Tromotriche revoluta, previously Stapelia revoluta, is a species of the genus Tromotriche in the Asclepiadaceae family. This family includes plants that produce some very interesting flowers.
The plant spreads widely underground via its rhizomes, so that the grey-green stems above-ground may cover an area up to 1 m in diameter. The acutely four-angled stems have slightly concave sides. They become up to 35 cm long. The small teeth on the angles spread.
Inflorescences emerge from upper stem parts, comprising up to three flowers developing successively. The flowers face outwards on short pedicels.
The five-pointed corolla is smooth and hairless, its strongly recurved lobes reddish to red-brown. The central disc part of the corolla is whitish cream to greenish yellow. The flower diameter is about 3 cm. The margins are ciliate, the hairs long, club-shaped and vibratile.
The outer corona spreads its five dark lobes low in the flower centre. They are nearly rectangular in shape. The inner corona has narrower, erect lobes, each two-horned and paler with yellowish and pale purple-brown parts. The outer horns are laterally flattened to linear, the taller inner horns are thread-like to club-shaped.
The species occurs in the Northern Cape in the south of Namaqualand to the northwest of the Western Cape, particularly near Clanwilliam and Lutzville.
The habitat is arid, receiving little rain in winter.

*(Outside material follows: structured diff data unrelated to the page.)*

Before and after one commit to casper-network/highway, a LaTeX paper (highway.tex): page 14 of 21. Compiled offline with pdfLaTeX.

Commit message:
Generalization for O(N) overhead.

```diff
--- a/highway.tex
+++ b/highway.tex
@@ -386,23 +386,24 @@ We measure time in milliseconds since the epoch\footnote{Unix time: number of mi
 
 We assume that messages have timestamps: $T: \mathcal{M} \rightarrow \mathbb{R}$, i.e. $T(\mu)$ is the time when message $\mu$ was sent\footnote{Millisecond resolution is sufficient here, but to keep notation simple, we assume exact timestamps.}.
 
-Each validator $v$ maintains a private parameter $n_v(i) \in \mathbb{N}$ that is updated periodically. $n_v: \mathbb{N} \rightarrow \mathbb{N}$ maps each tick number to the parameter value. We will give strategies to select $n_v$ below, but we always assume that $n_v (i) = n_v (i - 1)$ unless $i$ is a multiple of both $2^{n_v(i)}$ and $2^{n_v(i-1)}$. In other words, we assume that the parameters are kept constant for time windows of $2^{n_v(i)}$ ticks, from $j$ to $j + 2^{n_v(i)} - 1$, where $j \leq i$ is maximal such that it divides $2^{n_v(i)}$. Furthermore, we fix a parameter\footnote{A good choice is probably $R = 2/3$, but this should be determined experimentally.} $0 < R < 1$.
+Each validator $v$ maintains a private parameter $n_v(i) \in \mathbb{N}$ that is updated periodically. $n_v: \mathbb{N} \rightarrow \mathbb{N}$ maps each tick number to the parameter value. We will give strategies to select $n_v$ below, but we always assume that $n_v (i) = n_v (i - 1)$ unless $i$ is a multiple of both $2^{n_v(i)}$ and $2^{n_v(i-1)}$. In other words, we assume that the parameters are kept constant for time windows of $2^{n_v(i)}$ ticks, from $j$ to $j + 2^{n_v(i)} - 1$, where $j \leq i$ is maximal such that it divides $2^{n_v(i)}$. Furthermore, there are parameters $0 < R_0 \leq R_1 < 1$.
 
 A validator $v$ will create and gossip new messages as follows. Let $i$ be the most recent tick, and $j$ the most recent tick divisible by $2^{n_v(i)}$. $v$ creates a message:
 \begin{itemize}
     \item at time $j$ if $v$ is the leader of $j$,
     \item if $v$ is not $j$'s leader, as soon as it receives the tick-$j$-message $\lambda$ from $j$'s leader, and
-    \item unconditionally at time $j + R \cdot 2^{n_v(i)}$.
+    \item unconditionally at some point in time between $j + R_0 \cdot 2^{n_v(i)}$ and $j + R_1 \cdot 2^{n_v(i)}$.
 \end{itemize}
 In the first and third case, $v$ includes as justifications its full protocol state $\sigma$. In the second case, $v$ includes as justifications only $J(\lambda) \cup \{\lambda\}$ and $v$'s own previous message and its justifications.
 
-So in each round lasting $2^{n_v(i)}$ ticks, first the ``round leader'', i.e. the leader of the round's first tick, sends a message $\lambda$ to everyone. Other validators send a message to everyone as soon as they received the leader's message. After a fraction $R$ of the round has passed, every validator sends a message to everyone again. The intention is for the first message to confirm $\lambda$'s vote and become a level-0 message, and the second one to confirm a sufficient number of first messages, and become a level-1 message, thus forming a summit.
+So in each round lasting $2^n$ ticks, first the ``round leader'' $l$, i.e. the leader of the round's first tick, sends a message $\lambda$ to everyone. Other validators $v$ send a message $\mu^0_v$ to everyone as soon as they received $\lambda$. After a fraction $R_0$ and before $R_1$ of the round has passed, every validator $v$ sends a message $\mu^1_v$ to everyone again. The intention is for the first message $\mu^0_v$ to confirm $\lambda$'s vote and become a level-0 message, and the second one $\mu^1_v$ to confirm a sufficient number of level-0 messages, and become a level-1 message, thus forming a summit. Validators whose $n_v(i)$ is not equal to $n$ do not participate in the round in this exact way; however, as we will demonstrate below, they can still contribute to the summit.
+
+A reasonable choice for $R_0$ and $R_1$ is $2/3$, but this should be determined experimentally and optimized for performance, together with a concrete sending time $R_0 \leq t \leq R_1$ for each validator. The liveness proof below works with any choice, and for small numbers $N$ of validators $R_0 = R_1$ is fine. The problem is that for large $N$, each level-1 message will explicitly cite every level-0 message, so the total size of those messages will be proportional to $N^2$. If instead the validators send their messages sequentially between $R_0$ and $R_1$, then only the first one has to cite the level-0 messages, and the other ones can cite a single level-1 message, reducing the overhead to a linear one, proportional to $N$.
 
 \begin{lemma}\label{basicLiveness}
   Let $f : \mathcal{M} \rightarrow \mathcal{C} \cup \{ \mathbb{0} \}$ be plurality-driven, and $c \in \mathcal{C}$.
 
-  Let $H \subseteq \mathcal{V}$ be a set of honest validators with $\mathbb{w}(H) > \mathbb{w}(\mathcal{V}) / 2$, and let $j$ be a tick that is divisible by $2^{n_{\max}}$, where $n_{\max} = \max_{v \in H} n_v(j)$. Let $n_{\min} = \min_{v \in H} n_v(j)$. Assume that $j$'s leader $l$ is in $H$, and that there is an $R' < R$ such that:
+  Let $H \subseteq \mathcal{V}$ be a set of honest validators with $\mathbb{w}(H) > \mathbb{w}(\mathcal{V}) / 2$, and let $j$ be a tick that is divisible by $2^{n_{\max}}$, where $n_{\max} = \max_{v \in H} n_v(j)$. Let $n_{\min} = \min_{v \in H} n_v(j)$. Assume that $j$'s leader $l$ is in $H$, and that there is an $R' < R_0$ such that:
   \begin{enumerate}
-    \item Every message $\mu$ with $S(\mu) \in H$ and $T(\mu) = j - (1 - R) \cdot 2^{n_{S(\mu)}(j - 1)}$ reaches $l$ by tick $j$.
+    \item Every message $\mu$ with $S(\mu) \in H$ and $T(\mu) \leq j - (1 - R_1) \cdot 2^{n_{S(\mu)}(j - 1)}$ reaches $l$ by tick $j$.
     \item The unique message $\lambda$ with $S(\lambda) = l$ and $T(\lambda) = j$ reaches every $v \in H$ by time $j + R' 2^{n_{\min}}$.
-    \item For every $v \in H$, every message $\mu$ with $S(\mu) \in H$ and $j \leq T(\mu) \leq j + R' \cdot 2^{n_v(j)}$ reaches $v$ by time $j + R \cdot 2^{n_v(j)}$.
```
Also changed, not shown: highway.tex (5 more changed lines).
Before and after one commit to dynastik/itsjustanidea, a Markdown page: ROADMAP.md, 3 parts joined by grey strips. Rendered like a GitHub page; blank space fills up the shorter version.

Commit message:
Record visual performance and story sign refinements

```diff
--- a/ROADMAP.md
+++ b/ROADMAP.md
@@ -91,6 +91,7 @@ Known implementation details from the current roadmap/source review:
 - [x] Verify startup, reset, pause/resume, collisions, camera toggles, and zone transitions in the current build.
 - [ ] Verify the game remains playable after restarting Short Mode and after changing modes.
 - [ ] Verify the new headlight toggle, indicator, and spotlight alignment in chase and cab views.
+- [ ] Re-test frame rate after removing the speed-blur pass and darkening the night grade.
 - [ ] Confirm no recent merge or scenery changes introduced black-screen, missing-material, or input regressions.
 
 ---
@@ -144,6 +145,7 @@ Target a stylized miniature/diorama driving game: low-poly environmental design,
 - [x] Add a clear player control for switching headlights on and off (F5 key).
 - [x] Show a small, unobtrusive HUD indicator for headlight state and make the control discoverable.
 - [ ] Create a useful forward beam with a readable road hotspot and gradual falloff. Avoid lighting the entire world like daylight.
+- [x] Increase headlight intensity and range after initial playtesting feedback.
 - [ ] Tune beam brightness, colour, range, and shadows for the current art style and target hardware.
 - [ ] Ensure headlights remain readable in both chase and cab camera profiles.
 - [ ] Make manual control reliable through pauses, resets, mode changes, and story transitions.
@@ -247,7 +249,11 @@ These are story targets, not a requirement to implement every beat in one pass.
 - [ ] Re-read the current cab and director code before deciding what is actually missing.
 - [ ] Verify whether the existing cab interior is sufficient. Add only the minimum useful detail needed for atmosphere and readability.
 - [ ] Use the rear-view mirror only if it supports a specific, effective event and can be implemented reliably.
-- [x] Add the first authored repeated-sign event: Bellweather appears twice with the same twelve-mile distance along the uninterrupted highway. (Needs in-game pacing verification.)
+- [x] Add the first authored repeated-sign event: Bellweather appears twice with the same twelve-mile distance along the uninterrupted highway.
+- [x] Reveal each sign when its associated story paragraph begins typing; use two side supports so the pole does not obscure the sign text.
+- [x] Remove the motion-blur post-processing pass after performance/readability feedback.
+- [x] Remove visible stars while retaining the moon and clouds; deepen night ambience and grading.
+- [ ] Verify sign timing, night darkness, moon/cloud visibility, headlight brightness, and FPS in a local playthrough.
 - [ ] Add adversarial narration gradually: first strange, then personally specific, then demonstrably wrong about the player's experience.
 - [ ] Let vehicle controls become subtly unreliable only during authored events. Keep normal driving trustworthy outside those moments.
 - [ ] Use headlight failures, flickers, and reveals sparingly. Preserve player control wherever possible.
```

The plant is not considered to be threatened in its habitat early in the twenty first century (Frandsen, 2017; White and Sloane, 1937; www.asclepiad-exhibition.org; http://redlist.sanbi.org).